Matt Mountain is the president of The Association of Universities for Research and
Astronomy, known as AURA. At AURA, Mountain oversees a consortium of 44 universities nationwide and four
international affiliates who help NASA and the National Science Foundation build and operate observatories
including NASA’s Hubble Telescope and James Webb Space Telescope. He also serves as a telescope scientist for
Webb and is a member of its Science Working Group. He is the former director of The Space Telescope Science
Institute in Baltimore, and the International Gemini Observatory in Hilo, Hawaii.
Warren Randolph is the deputy executive director of the Federal Aviation
Administration’s Accident Investigation and Prevention for Aviation Safety department. He has an extensive
background in aviation safety at the Federal Aviation Administration (FAA) and is currently responsible for
setting and implementing safety management system principles and using data to inform the assessment of future
hazards and emerging safety risks.
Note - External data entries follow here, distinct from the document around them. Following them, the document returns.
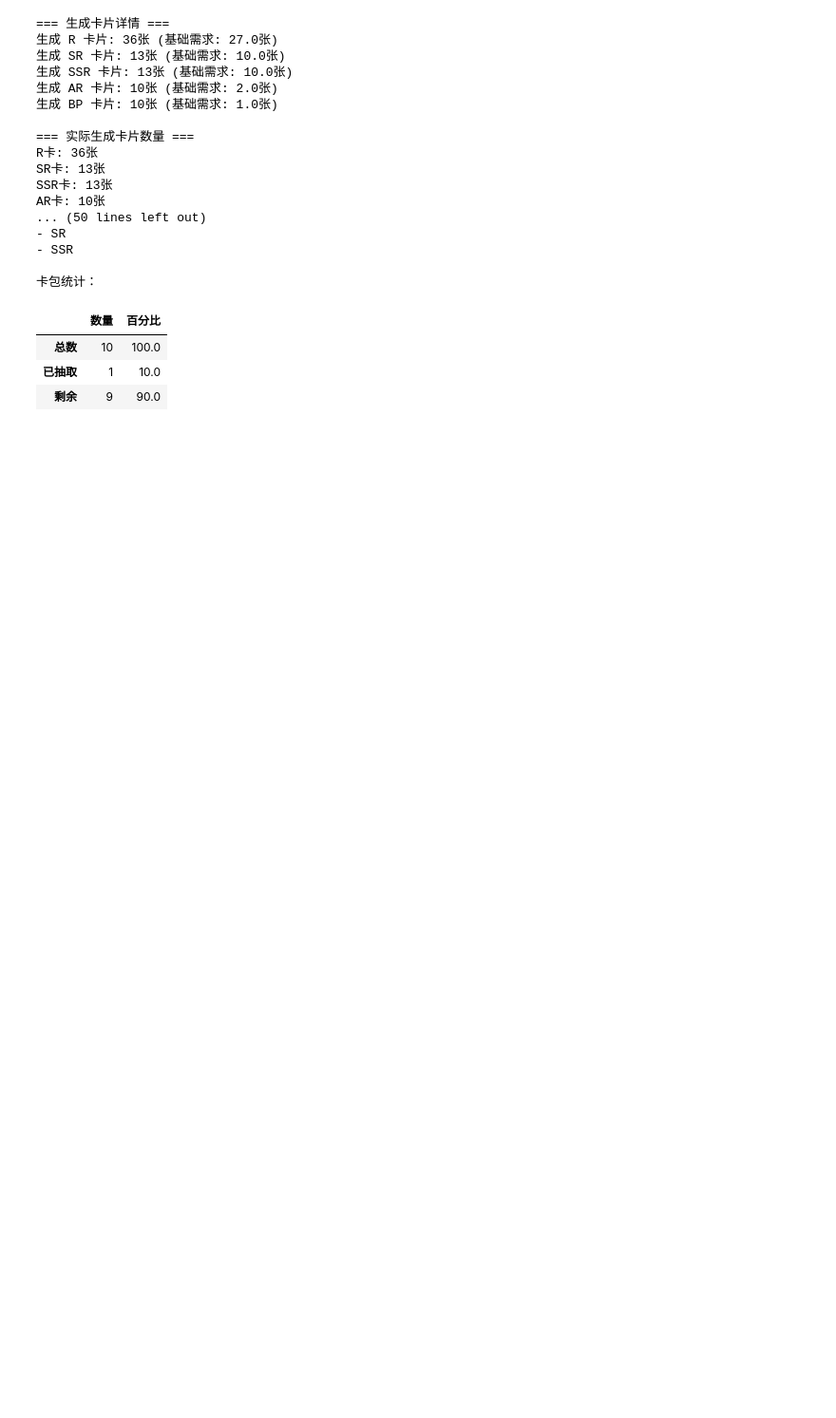
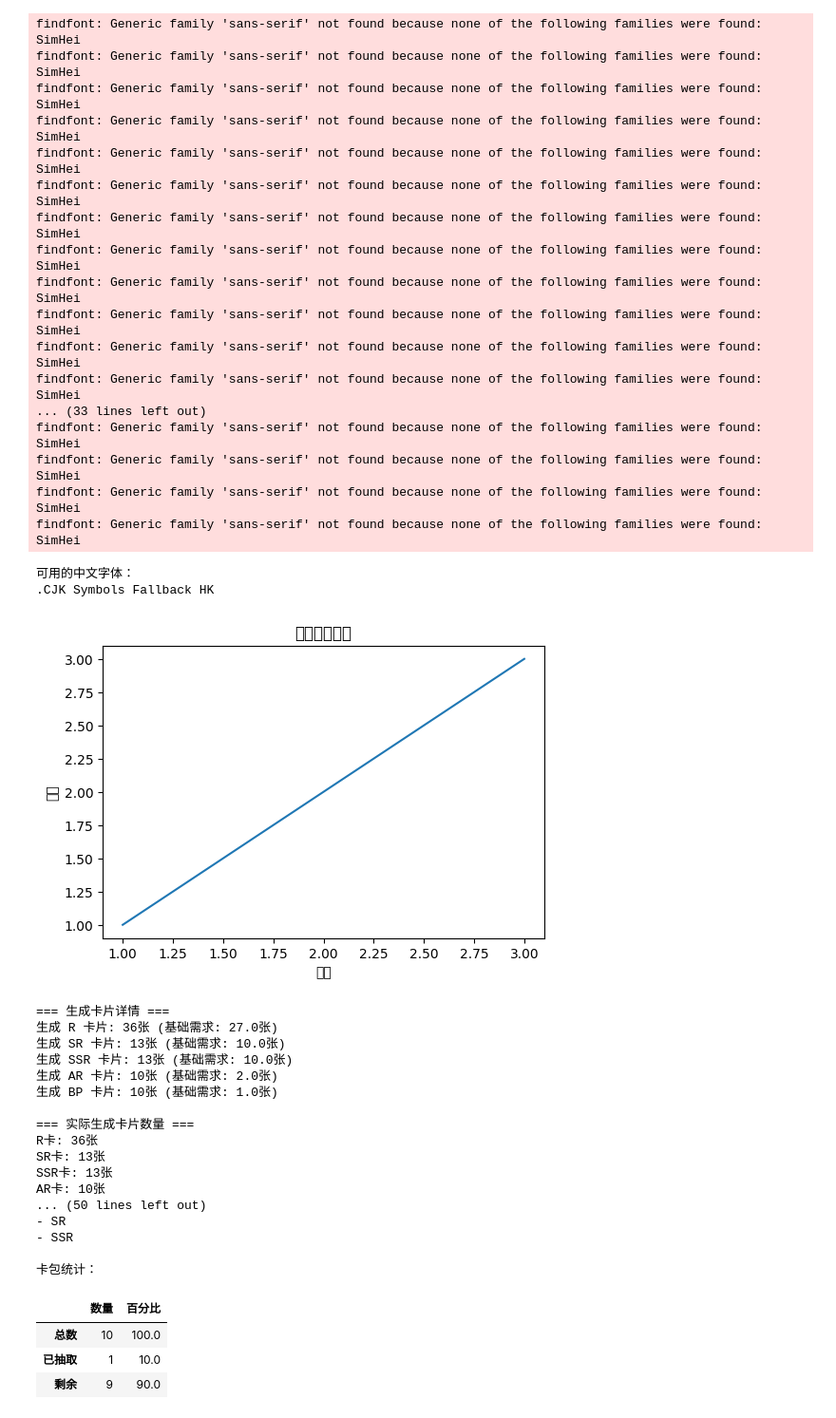
Before and after one commit to jomyhuang/drawplay-1, a Jupyter notebook: notebooks/fristbook.ipynb, the cells around one changed output. Shown at 95% size. Saved outputs shown, nothing was run; the diff lists cells and outputs as text; code cells hidden in the pictures; blank space fills up the shorter version.

```diff
--- a/notebooks/fristbook.ipynb
+++ b/notebooks/fristbook.ipynb
@@ -1,3 +1,50 @@
+# %%
+import matplotlib.font_manager as fm
+
+# 列出所有可用字体
+fonts = [f.name for f in fm.fontManager.ttflist]
+chinese_fonts = [f for f in fonts if ('Chinese' in f or 'CJK' in f)]
+print("可用的中文字体：")
+for font in chinese_fonts:
+    print(font)
+
+import matplotlib.pyplot as plt
+
+
+# 设置中文字体
+plt.rcParams['font.sans-serif'] = ['SimHei']  # 设置默认字体为黑体
+plt.rcParams['axes.unicode_minus'] = False
+#plt.rcParams['font.sans-serif'] = ['CJK Symbols Fallback HK', 'Noto Sans CJK SC', 'SimHei']  # 按优先级设置字体
+#plt.rcParams['axes.unicode_minus'] = False
+
+# 测试中文显示
+plt.figure(figsize=(6, 4))
+plt.plot([1, 2, 3], [1, 2, 3])
+plt.title('测试中文标题')
+plt.xlabel('横轴')
+plt.ylabel('纵轴')
+plt.show()
+# %% [output]
+findfont: Generic family 'sans-serif' not found because none of the following families were found: SimHei
+findfont: Generic family 'sans-serif' not found because none of the following families were found: SimHei
+findfont: Generic family 'sans-serif' not found because none of the following families were found: SimHei
+findfont: Generic family 'sans-serif' not found because none of the following families were found: SimHei
+findfont: Generic family 'sans-serif' not found because none of the following families were found: SimHei
+findfont: Generic family 'sans-serif' not found because none of the following families were found: SimHei
+findfont: Generic family 'sans-serif' not found because none of the following families were found: SimHei
+findfont: Generic family 'sans-serif' not found because none of the following families were found: SimHei
+findfont: Generic family 'sans-serif' not found because none of the following families were found: SimHei
+findfont: Generic family 'sans-serif' not found because none of the following families were found: SimHei
+findfont: Generic family 'sans-serif' not found because none of the following families were found: SimHei
+findfont: Generic family 'sans-serif' not found because none of the following families were found: SimHei
+... (33 lines left out)
+findfont: Generic family 'sans-serif' not found because none of the following families were found: SimHei
+findfont: Generic family 'sans-serif' not found because none of the following families were found: SimHei
+findfont: Generic family 'sans-serif' not found because none of the following families were found: SimHei
+findfont: Generic family 'sans-serif' not found because none of the following families were found: SimHei
+可用的中文字体：
+.CJK Symbols Fallback HK
+[figure, added]
 # %%
 # 添加项目根目录到系统路径
 import os
```
Also changed, not shown: 5 other files.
Prior to the FAA, Randolph served as an aerodynamicist for the U.S. Coast
Guard and the U.S. Air Force for multiple flight simulations.
Walter Scott is the executive vice president and chief technology officer of Maxar
in Westminster, Colorado, a space technology company that specializes in earth intelligence and space
infrastructure. In 1992, he founded DigitalGlobe which became part of Maxar in 2017. He has held leadership
positions at the Lawrence Livermore National Laboratory in Livermore, California and was the president of Scott
Consulting. In 2021, he was inducted into the David W. Thompson Lecture in Space Commerce by the American
Institute of Aeronautics and Astronautics.
Joshua Semeter is a professor of electrical and computer engineering as well as
the director of the Center for Space Physics at Boston University. At Boston University, he researches
interactions between Earth’s ionosphere and the space environment. Activities in Semeter’s lab include the
development of optical and magnetic sensor technologies, radar experiment design and signal processing, and the
application of tomographic and other inversion techniques to the analysis of distributed, multi-mode
measurements of the space environment.
Karlin Toner is the acting executive director of the FAA’s Office of Aviation
Policy and Plans. Previously, she served as the director of the FAA’s global strategy where she led the FAA’s
international strategy and managed threats to international civil aviation. Prior to the FAA, Toner served at
NASA in multiple leadership positions including director of the Airspace Systems Program at NASA Headquarters.
She is a NASA Exceptional Achievement Medal recipient and is an associate fellow for the American Institute of
Aeronautics and Astronautics.
Shelley Wright is an associate professor of physics at the University of
California, San Diego’s Center for Astrophysics and Space Studies. She specializes in galaxies, supermassive
black holes and building optical and infrared instruments for telescopes using adaptive optics such as integral
field spectrographs. She is a Search for Extraterrestrial Intelligence (SETI) researcher and instrumentalist.
She is also the principal investigator for the UC San Diego Optical Infrared Laboratory. Previously, she was an
assistant professor at the University of Toronto’s Dunlap Institute.
Daniel Evans (direction de la NASA) est également désigné officier fédéral délégué .